Patients will be eligible to participate if they are (1) men or women of at least 18 years of age; (2) patients with uncontrolled pain related to cancer or cancer treatment (uncontrolled pain will be defined as (i) pain that persists for more than 7 days and is rated ≥4 on the NPRS or (ii) use of breakthrough medication more than 4 times in 24 hours or receiving treatment with oral morphine ≥50 mg/day); (3) patients who are able to follow-up in person during the trial; (4) patients on a stable analgesic regimen for >7 days without escalation during the study period, receiving rescue or immediate-release medication every 3 or more hours; (5) patients who are willing and able to maintain a daily pain diary; (6) patients who are able to understand written and verbal English; and (7) patients who weigh ≥50 kg.
Patients will be excluded from the study if they have any of the following:
- Transportation issues interfering with return study visits
- High disposition of laryngospasm or apnea
- Severe cardiac disease
- Conditions where significant elevations in blood pressure would be a serious hazard
- Stage 2 or higher hypertension (systolic blood pressure>160 mmHg or diastolic blood pressure>100 mmHg)
- Baseline tachycardia (heart rate>100 beats/minute)
- History of seizures, elevated intracranial pressure, or cerebrospinal fluid obstructive states (eg, severe head injury and central congenital or mass lesions)
- Conditions that may increase intraocular pressure (eg, glaucoma and acute globe injury)
- History of uncontrolled depression or other psychiatric comorbidity with psychosis
- History of liver disease
- History of interstitial cystitis
- History of nasal or sinus anomalies or dysfunction (eg, allergic or infectious rhinitis)
- Lesions of the nasal mucosa
- Pregnancy, ongoing nursing, and childbearing potential but no use of contraception known to be highly effective.
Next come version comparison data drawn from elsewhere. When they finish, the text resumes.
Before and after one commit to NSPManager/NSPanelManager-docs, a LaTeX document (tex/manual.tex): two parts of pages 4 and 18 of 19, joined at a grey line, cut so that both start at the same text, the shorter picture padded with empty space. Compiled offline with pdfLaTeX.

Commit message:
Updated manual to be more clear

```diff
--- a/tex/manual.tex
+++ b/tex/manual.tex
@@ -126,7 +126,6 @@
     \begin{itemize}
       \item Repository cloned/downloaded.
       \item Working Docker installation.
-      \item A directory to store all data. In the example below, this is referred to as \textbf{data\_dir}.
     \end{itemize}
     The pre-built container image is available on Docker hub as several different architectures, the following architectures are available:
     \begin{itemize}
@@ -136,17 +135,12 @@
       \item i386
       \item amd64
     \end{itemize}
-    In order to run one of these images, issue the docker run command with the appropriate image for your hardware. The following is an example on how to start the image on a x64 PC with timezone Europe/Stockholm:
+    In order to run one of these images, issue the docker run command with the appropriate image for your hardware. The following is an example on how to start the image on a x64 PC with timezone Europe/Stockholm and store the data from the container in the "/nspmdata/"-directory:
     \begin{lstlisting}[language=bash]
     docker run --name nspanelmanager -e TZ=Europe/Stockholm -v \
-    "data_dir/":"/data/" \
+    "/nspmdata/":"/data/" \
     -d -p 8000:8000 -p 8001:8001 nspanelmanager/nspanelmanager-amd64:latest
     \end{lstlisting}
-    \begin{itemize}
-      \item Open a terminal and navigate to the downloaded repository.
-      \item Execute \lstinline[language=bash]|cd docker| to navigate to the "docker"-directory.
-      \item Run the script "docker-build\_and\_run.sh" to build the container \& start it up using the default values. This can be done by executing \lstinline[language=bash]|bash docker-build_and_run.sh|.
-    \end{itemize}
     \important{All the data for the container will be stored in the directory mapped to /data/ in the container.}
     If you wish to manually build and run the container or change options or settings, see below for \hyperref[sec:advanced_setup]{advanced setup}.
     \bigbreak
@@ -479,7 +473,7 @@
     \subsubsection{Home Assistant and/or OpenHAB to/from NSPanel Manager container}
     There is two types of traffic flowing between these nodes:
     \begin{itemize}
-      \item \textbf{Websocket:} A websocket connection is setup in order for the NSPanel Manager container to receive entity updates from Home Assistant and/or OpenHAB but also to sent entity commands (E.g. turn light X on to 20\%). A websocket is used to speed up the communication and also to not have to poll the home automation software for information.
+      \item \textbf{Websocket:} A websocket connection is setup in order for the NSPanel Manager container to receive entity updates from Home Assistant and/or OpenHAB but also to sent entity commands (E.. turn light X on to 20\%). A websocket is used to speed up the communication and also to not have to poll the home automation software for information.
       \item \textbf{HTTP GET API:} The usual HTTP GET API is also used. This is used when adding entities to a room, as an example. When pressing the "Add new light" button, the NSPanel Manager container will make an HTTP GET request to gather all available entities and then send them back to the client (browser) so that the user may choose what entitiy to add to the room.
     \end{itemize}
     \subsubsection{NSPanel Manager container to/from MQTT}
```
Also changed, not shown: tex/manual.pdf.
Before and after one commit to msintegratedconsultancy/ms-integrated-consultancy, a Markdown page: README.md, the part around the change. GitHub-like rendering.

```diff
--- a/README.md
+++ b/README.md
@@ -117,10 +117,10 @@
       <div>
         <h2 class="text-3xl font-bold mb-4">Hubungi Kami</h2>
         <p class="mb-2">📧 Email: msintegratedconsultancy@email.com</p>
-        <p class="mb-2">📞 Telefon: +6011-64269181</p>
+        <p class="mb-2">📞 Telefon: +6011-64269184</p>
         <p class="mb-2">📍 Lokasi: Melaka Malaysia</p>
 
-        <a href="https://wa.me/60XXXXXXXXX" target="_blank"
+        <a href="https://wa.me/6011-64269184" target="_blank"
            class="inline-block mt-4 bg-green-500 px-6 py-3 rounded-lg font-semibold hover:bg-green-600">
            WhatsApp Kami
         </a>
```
Highly effective contraception methods include a combination of any two of the following: use of oral, injected, or implanted hormonal methods of contraception or placement of an intrauterine device or intrauterine system; barrier methods of contraception such as condom or occlusive cap (diaphragm or cervical/vault caps) with spermicidal foam/gel/film/cream/vaginal suppository; total abstinence; and male/female sterilization
- Illicit substance abuse within the past 6 months
- Documented history of medication abuse/misuse (eg, unsanctioned dose escalation and broken opioid agreement)
- Clinical requirement for medications that are concurrent inducers or strong inhibitors of CYP3A4. CYP3A4 substrates are allowed.
- Porphyria (the possibility of triggering a porphyric reaction)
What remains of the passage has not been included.